▶ [Problem description]
The data should be written out in full, exactly as it stands, and the pictures dropped.

▶ [Data excerpts]
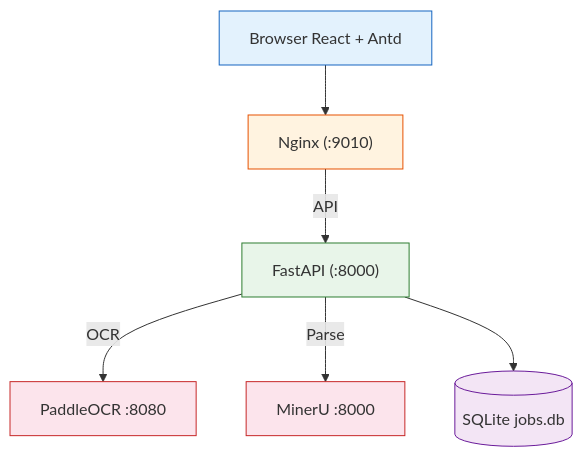
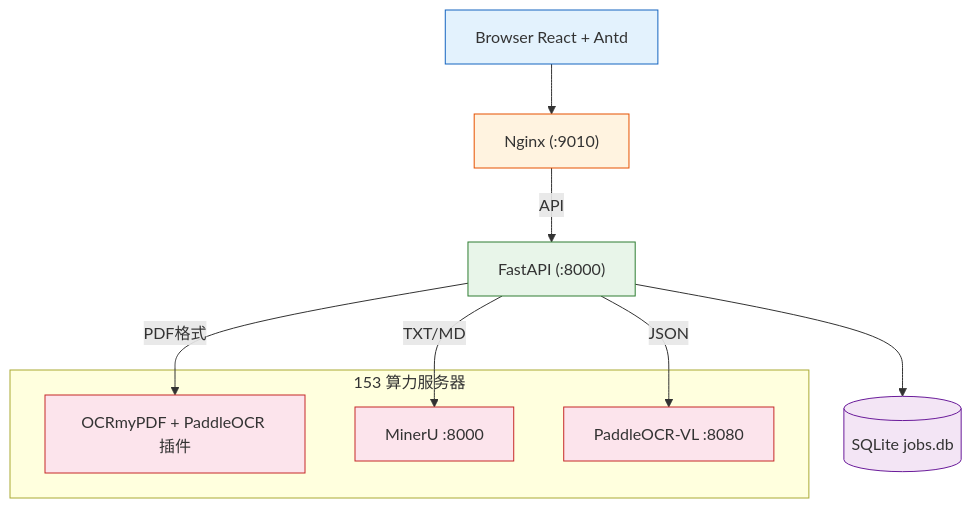
Before and after one commit to Terryhelium/pdf2searchable: the first of 3 diagrams in ARCHITECTURE.md, drawn with Mermaid. The commit also changed other lines of this file and 4 other files, not shown here.

````diff
--- a/ARCHITECTURE.md
+++ b/ARCHITECTURE.md
@@ -7,20 +7,27 @@
 ```mermaid
 graph TB
     Browser["Browser React + Antd"] --> Nginx["Nginx (:9010)"]
     Nginx -->|API| Backend["FastAPI (:8000)"]
-    Backend -->|OCR| Paddle["PaddleOCR :8080"]
-    Backend -->|Parse| Mineru["MinerU :8000"]
+    Backend -->|PDF格式| OCRmyPDF["OCRmyPDF + PaddleOCR 插件"]
+    Backend -->|TXT/MD| Mineru["MinerU :8000"]
+    Backend -->|JSON| Paddle["PaddleOCR-VL :8080"]
     Backend --> DB[("SQLite jobs.db")]
+
+    subgraph "153 算力服务器"
+        OCRmyPDF
+        Paddle
+        Mineru
+    end
 
     classDef browser fill:#e3f2fd,stroke:#1565c0
     classDef nginx fill:#fff3e0,stroke:#e65100
     classDef backend fill:#e8f5e9,stroke:#2e7d32
     classDef ext fill:#fce4ec,stroke:#c62828
     classDef db fill:#f3e5f5,stroke:#6a1b9a
 
     class Browser browser
     class Nginx nginx
     class Backend backend
-    class Paddle,Mineru ext
+    class Paddle,Mineru,OCRmyPDF ext
     class DB db
 ```
````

▶ [Written reply]
Before and after one commit to Terryhelium/pdf2searchable: the first of 3 diagrams in ARCHITECTURE.md, drawn with Mermaid. The commit also changed other lines of this file and 4 other files, not shown here.

````diff
--- a/ARCHITECTURE.md
+++ b/ARCHITECTURE.md
@@ -7,20 +7,27 @@
 ```mermaid
 graph TB
     Browser["Browser React + Antd"] --> Nginx["Nginx (:9010)"]
     Nginx -->|API| Backend["FastAPI (:8000)"]
-    Backend -->|OCR| Paddle["PaddleOCR :8080"]
-    Backend -->|Parse| Mineru["MinerU :8000"]
+    Backend -->|PDF格式| OCRmyPDF["OCRmyPDF + PaddleOCR 插件"]
+    Backend -->|TXT/MD| Mineru["MinerU :8000"]
+    Backend -->|JSON| Paddle["PaddleOCR-VL :8080"]
     Backend --> DB[("SQLite jobs.db")]
+
+    subgraph "153 算力服务器"
+        OCRmyPDF
+        Paddle
+        Mineru
+    end
 
     classDef browser fill:#e3f2fd,stroke:#1565c0
     classDef nginx fill:#fff3e0,stroke:#e65100
     classDef backend fill:#e8f5e9,stroke:#2e7d32
     classDef ext fill:#fce4ec,stroke:#c62828
     classDef db fill:#f3e5f5,stroke:#6a1b9a
 
     class Browser browser
     class Nginx nginx
     class Backend backend
-    class Paddle,Mineru ext
+    class Paddle,Mineru,OCRmyPDF ext
     class DB db
 ```
````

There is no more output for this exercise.